Whole Foods Market (NASDAQ:WFM) has performed badly in 2014. Shares of the natural sustenance organization are down considerably this year. Whole Foods is confronting intense rivalry from several angles in the natural nourishment industry, and the organization's disappointing second-quarter results show that there is no respite going ahead.
Albeit Whole Foods' sales increased 10% in the first quarter, its earnings were level. Because of the fact that Whole Foods trades at an expensive P/E degree of 25, a level earnings performance is disappointing. Furthermore, administration's standpoint was also concerning.
Whole Foods was before a pioneer in regular and natural foods, as a result of which investors esteemed it more than its peers. In any case, the organization's development pulled in consideration from rivals and made Whole Foods powerless against rivalry.
The opposition is intensifying
Presently, numerous mainstream retailers such as Kroger (NYSE:KR), Safeway (NYSE:SWY), The Fresh Market (NASDAQ:TFM), and Wal-Mart (NYSE:WMT) have entered this segment. Wal-Mart (NYSE:WMT), for instance, as of late entered into an arrangement with Wild Oats to sell natural nourishment products at lower prices.

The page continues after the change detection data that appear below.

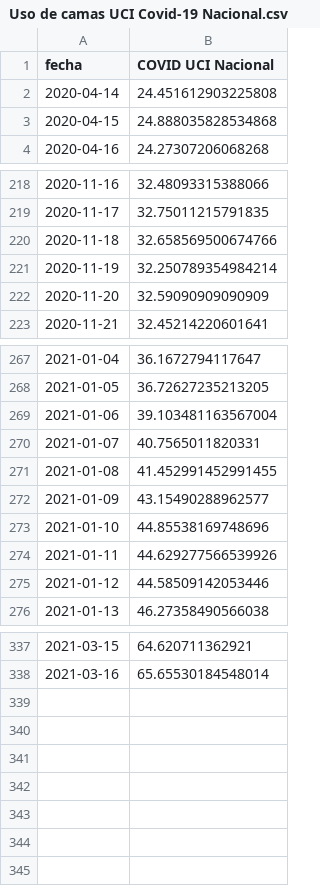
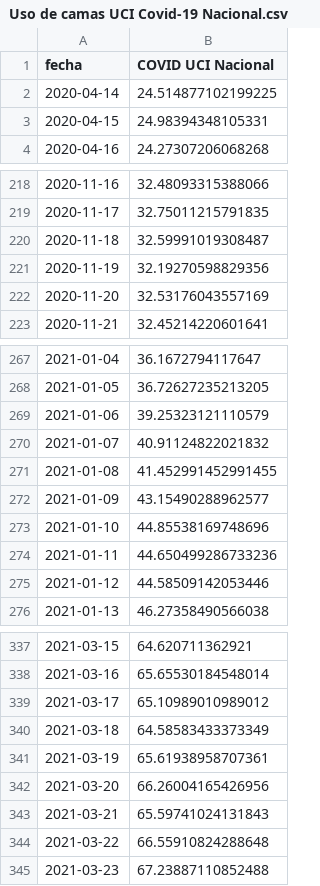
Before and after one commit to datagovuc/ICOVID, a CSV file: dimension4/ucicovid/nacional/Uso de camas UCI Covid-19 Nacional.csv, drawn as a sheet; only a part is shown, gaps mark what is left out; the diff covers the shown part only.

```diff
--- a/dimension4/ucicovid/nacional/Uso de camas UCI Covid-19 Nacional.csv
+++ b/dimension4/ucicovid/nacional/Uso de camas UCI Covid-19 Nacional.csv
@@ -1,4 +1,4 @@
 fecha,COVID UCI Nacional
-2020-04-14,24.451612903225808
-2020-04-15,24.888035828534868
+2020-04-14,24.514877102199225
+2020-04-15,24.98394348105331
 2020-04-16,24.27307206068268
@@ -219,5 +219,5 @@ fecha,COVID UCI Nacional
 2020-11-17,32.75011215791835
-2020-11-18,32.658569500674766
-2020-11-19,32.250789354984214
-2020-11-20,32.59090909090909
+2020-11-18,32.59991019308487
+2020-11-19,32.19270598829356
+2020-11-20,32.53176043557169
 2020-11-21,32.45214220601641
@@ -268,4 +268,4 @@ fecha,COVID UCI Nacional
 2021-01-05,36.72627235213205
-2021-01-06,39.103481163567004
-2021-01-07,40.7565011820331
+2021-01-06,39.25323121110579
+2021-01-07,40.91124822021832
 2021-01-08,41.452991452991455
@@ -273,3 +273,3 @@ fecha,COVID UCI Nacional
 2021-01-10,44.85538169748696
-2021-01-11,44.629277566539926
+2021-01-11,44.650499286733236
 2021-01-12,44.58509142053446
@@ -338 +338,8 @@ fecha,COVID UCI Nacional
 2021-03-16,65.65530184548014
+2021-03-17,65.10989010989012
+2021-03-18,64.58583433373349
+2021-03-19,65.61938958707361
+2021-03-20,66.26004165426956
+2021-03-21,65.59741024131843
+2021-03-22,66.55910824288648
+2021-03-23,67.23887110852488
```
Also changed, not shown: 5 edited cells elsewhere in this file, dimension4/uci/nacional/Uso de camas UCI Nacional.csv, dimension4/uci/regional/Uso de camas UCI por region.csv, 1 other file.
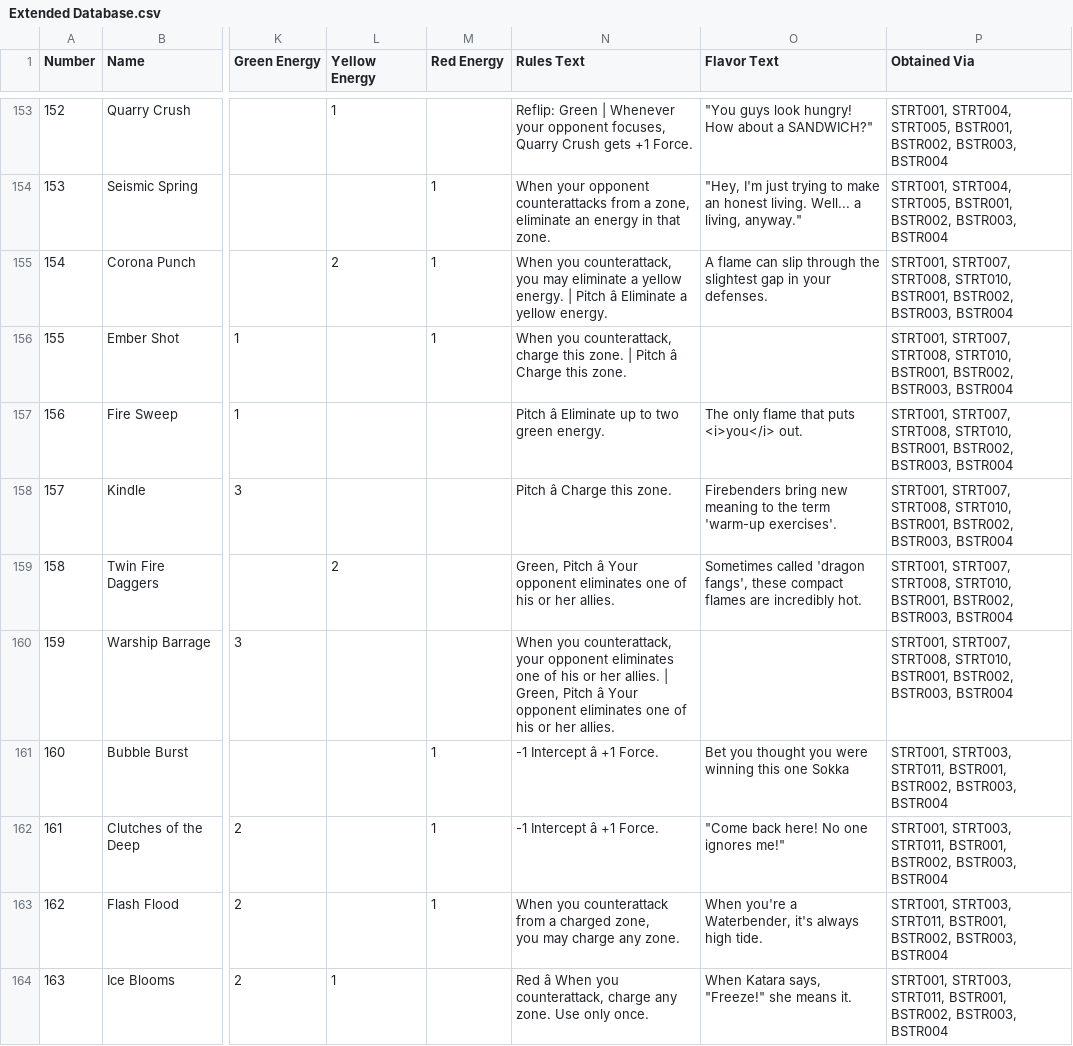
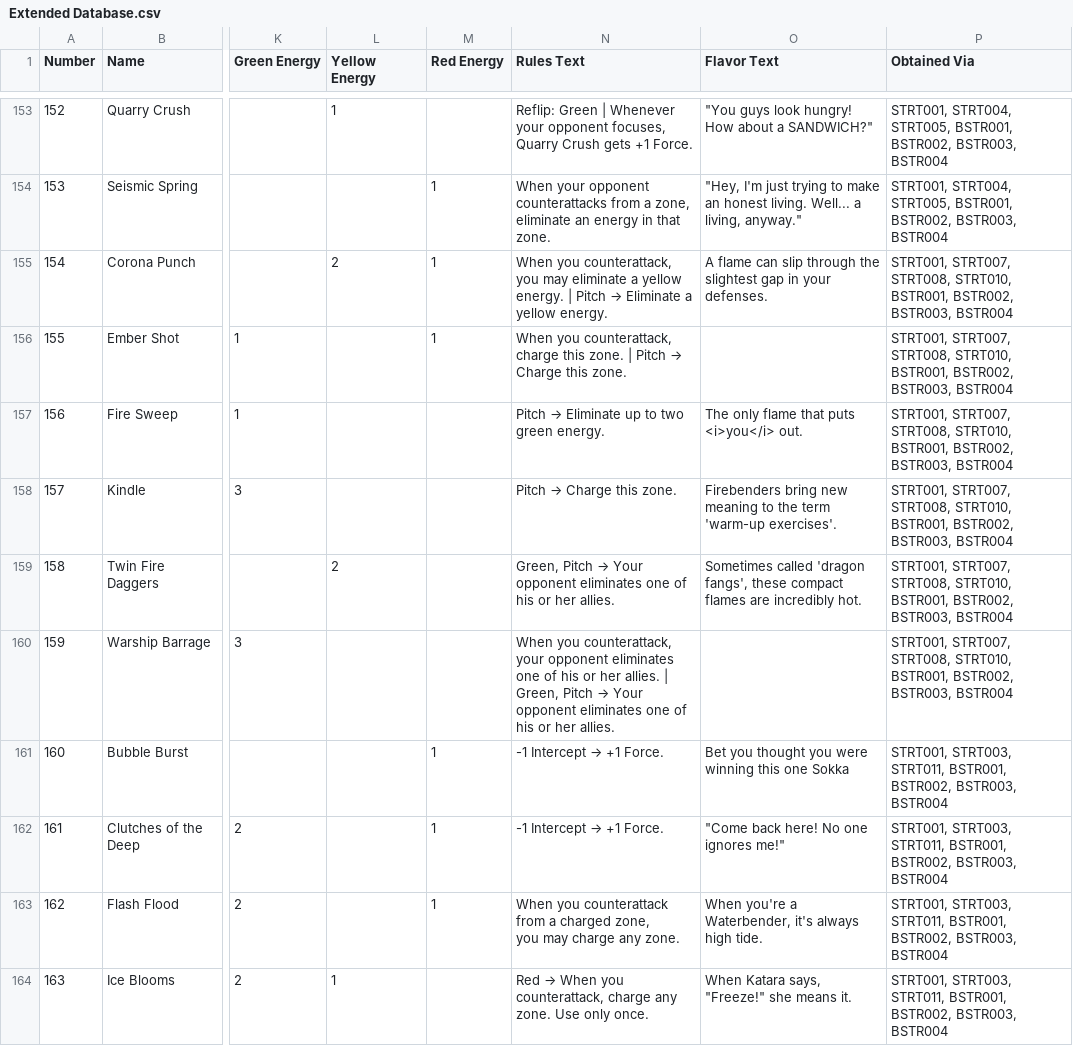
Before and after one commit to zolodio/Avatar-TCG-Database, a CSV file: Extended Database.csv, drawn as a sheet; only a part is shown, gaps mark what is left out; the diff covers the shown part only; the diff names each change by its address in the sheet, - before the commit and + after, or states it on an @@ line.

```diff
--- a/Extended Database.csv
+++ b/Extended Database.csv
@@ N155 (Rules Text): …| Pitch â Eliminate a… → …| Pitch → Eliminate a… @@
@@ N156 (Rules Text): …| Pitch â Charge this… → …| Pitch → Charge this… @@
@@ N157 (Rules Text): Pitch â Eliminate up to two green energy. → Pitch → Eliminate up to two green energy. @@
@@ N158 (Rules Text): Pitch â Charge this zone. → Pitch → Charge this zone. @@
@@ N159 (Rules Text): Green, Pitch â Your opponent… → Green, Pitch → Your opponent… @@
@@ N160 (Rules Text): …Green, Pitch â Your opponent… → …Green, Pitch → Your opponent… @@
@@ N161:N162 (Rules Text): -1 Intercept â +1 Force. → -1 Intercept → +1 Force. @@
@@ N164 (Rules Text): Red â When you… → Red → When you… @@
```
Also changed, not shown: 39 edited cells elsewhere in this file.
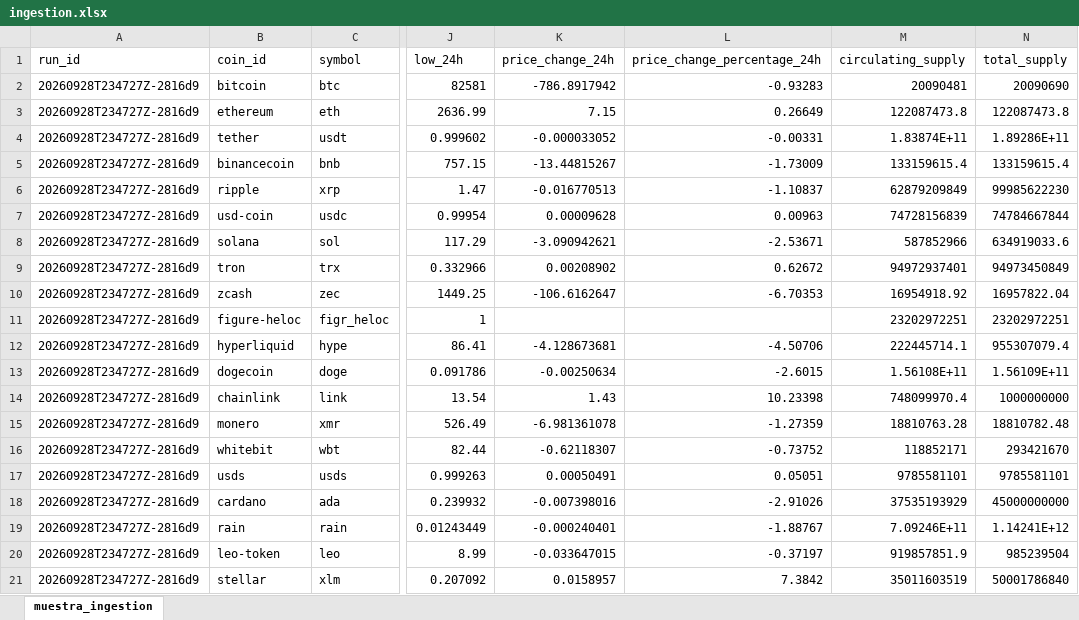
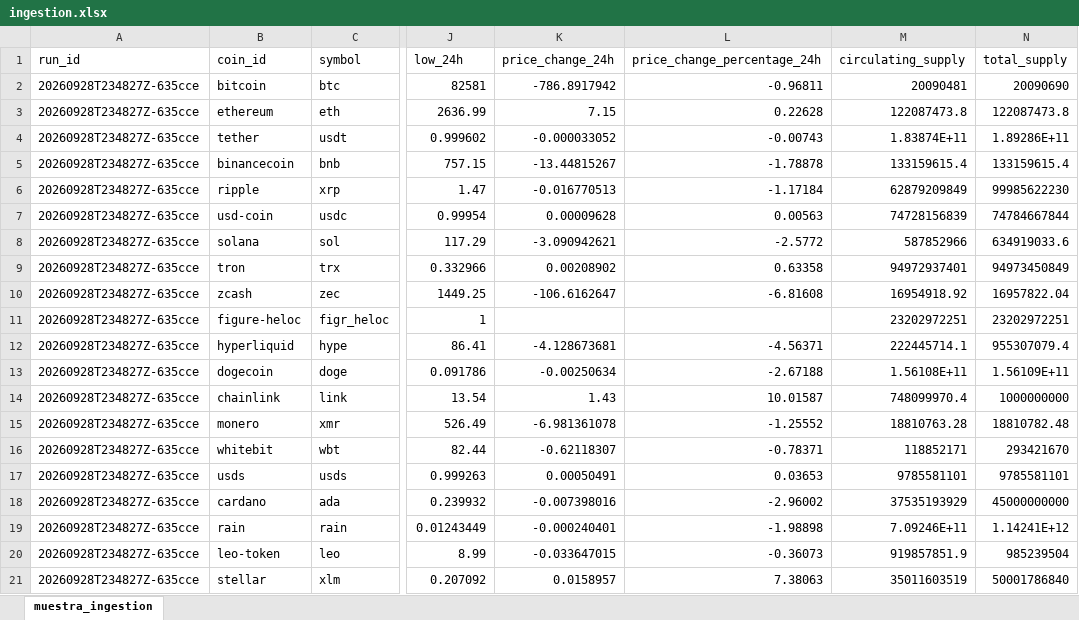
Before and after one commit to JonathanAgamez25/Ingesta_Api, an Excel workbook: src/xlsx/ingestion.xlsx, sheet muestra_ingestion, drawn as a sheet; only a part is shown, gaps mark what is left out; values as stored, in another font and other column widths than the file's, no borders; the diff names each change by its address in the sheet, - before the commit and + after, or states it on an @@ line.

```diff
--- a/src/xlsx/ingestion.xlsx (sheet muestra_ingestion)
+++ b/src/xlsx/ingestion.xlsx (sheet muestra_ingestion)
-A2:A21 (run_id): 20260928T234727Z-2816d9
+A2:A21 (run_id): 20260928T234827Z-635cce
-L2 (price_change_percentage_24h): -0.93283
+L2 (price_change_percentage_24h): -0.96811
-L3 (price_change_percentage_24h): 0.26649
+L3 (price_change_percentage_24h): 0.22628
-L4 (price_change_percentage_24h): -0.00331
+L4 (price_change_percentage_24h): -0.00743
-L5 (price_change_percentage_24h): -1.73009
+L5 (price_change_percentage_24h): -1.78878
-L6 (price_change_percentage_24h): -1.10837
+L6 (price_change_percentage_24h): -1.17184
-L7 (price_change_percentage_24h): 0.00963
+L7 (price_change_percentage_24h): 0.00563
-L8 (price_change_percentage_24h): -2.53671
+L8 (price_change_percentage_24h): -2.5772
-L9 (price_change_percentage_24h): 0.62672
+L9 (price_change_percentage_24h): 0.63358
-L10 (price_change_percentage_24h): -6.70353
+L10 (price_change_percentage_24h): -6.81608
-L12 (price_change_percentage_24h): -4.50706
+L12 (price_change_percentage_24h): -4.56371
-L13 (price_change_percentage_24h): -2.6015
+L13 (price_change_percentage_24h): -2.67188
-L14 (price_change_percentage_24h): 10.23398
+L14 (price_change_percentage_24h): 10.01587
-L15 (price_change_percentage_24h): -1.27359
+L15 (price_change_percentage_24h): -1.25552
-L16 (price_change_percentage_24h): -0.73752
+L16 (price_change_percentage_24h): -0.78371
-L17 (price_change_percentage_24h): 0.05051
+L17 (price_change_percentage_24h): 0.03653
-L18 (price_change_percentage_24h): -2.91026
+L18 (price_change_percentage_24h): -2.96002
-L19 (price_change_percentage_24h): -1.88767
+L19 (price_change_percentage_24h): -1.98898
-L20 (price_change_percentage_24h): -0.37197
+L20 (price_change_percentage_24h): -0.36073
-L21 (price_change_percentage_24h): 7.3842
+L21 (price_change_percentage_24h): 7.38063
```
Also changed, not shown: src/xlsx/cleaned_data.xlsx, src/xlsx/enriched_data.xlsx, 4 other files.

Henceforth, the opposition in the natural foods market has increased, and Whole Foods is continuously compelled to make necessary moves to stay in front of peers. Whole Foods is venturing into low-income neighborhoods, smaller cities and suburbs. Remembering this, it as of late opened stores in West Des Moines, Detroit and Iowa, with one in the south side of Chicago expected one year from now. Prior, Whole Foods was focused on giving its products to the high-income class, and its prerogative drop down the income anchor will compel it to cut valuing, making pressure on the margins in the process.
Whole Foods' expansion plans don't stop here. Since the first quarter, it has included eight stores in six new markets. It is of the assumption that its EVA-based methodology to site selection will empower it to succeed in diverse markets such as Jackson, Mississippi, and San Luis Obispo, California. Presently, these expansion moves will require capital investments and again put pressure on Whole Foods' earnings going ahead.
Going ahead, administration is optimistic about its prospects. Likewise, Whole Foods is anticipating itself as more than just a market. As indicated by administration, "We are a restaurant and chief brand with sales of $2.5 billion in ready foods and bread kitchen and $1.7 billion in exclusive brands in the last year."
Moreover, the organization is enhancing its customer experience by investing in technology, which will empower them to join with its customers. The organization anticipates that it will add share as the interest for fresh, solid sustenance rises.
Plainly, administration remains optimistic about Whole Foods' prospects. Then again, it can't be denied that the organization is confronting stiff rivalry in the business. At the same time, its valuation isn't luring. As stated prior, Whole Foods is expensive in terms of last year's earnings, which can be said because its earnings are expected to develop at a CAGR of 13.5% through the following five years, underneath the industry normal. It also has a PEG proportion of 1.86, which again reflects that the stock is exaggerated. As such, it would be a decent thought for investors to stay far from Whole Foods, and in the event that they hold it in their portfolio, it is high time to think of exiting it.